Fast Fashion, Fast Decisions – Consumer psychological interventions to promote sustainable and conscious purchase decisions in the textile trade

Funded by the Federal Ministry of Justice and Consumer Protection (BMJV)

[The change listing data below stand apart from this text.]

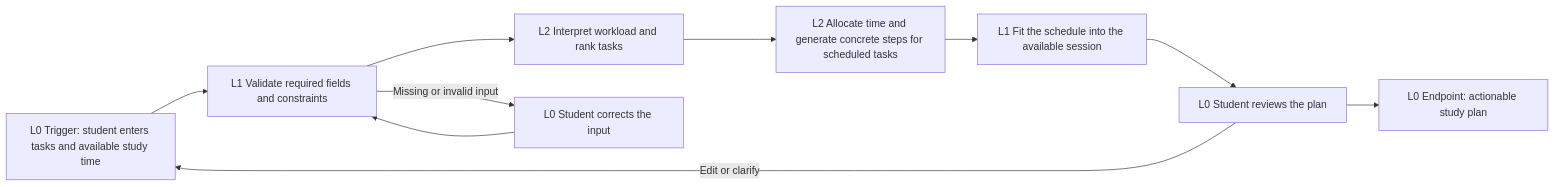
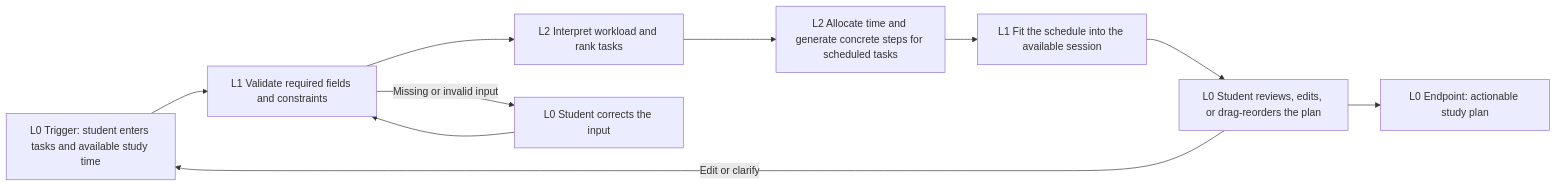
Before and after one commit to mbuddhal/Build-a-thon: the diagram in outputs/study-planner-workflow-sketch.md, drawn with Mermaid. The commit also changed other lines of this file and 7 other files, not shown here.

````diff
--- a/outputs/study-planner-workflow-sketch.md
+++ b/outputs/study-planner-workflow-sketch.md
@@ -5,14 +5,14 @@
 ```mermaid
 flowchart LR
     A[L0 Trigger: student enters tasks and available study time]
     --> B[L1 Validate required fields and constraints]
     --> C[L2 Interpret workload and rank tasks]
     --> D[L2 Allocate time and generate concrete steps for scheduled tasks]
     --> E[L1 Fit the schedule into the available session]
-    --> F[L0 Student reviews the plan]
+    --> F[L0 Student reviews, edits, or drag-reorders the plan]
     --> G[L0 Endpoint: actionable study plan]
 
     F -->|Edit or clarify| A
     B -->|Missing or invalid input| H[L0 Student corrects the input]
     H --> B
 ```
````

Joint proposal by Prof. Dr. Oliver Büttner and Dr. Benjamin Serfas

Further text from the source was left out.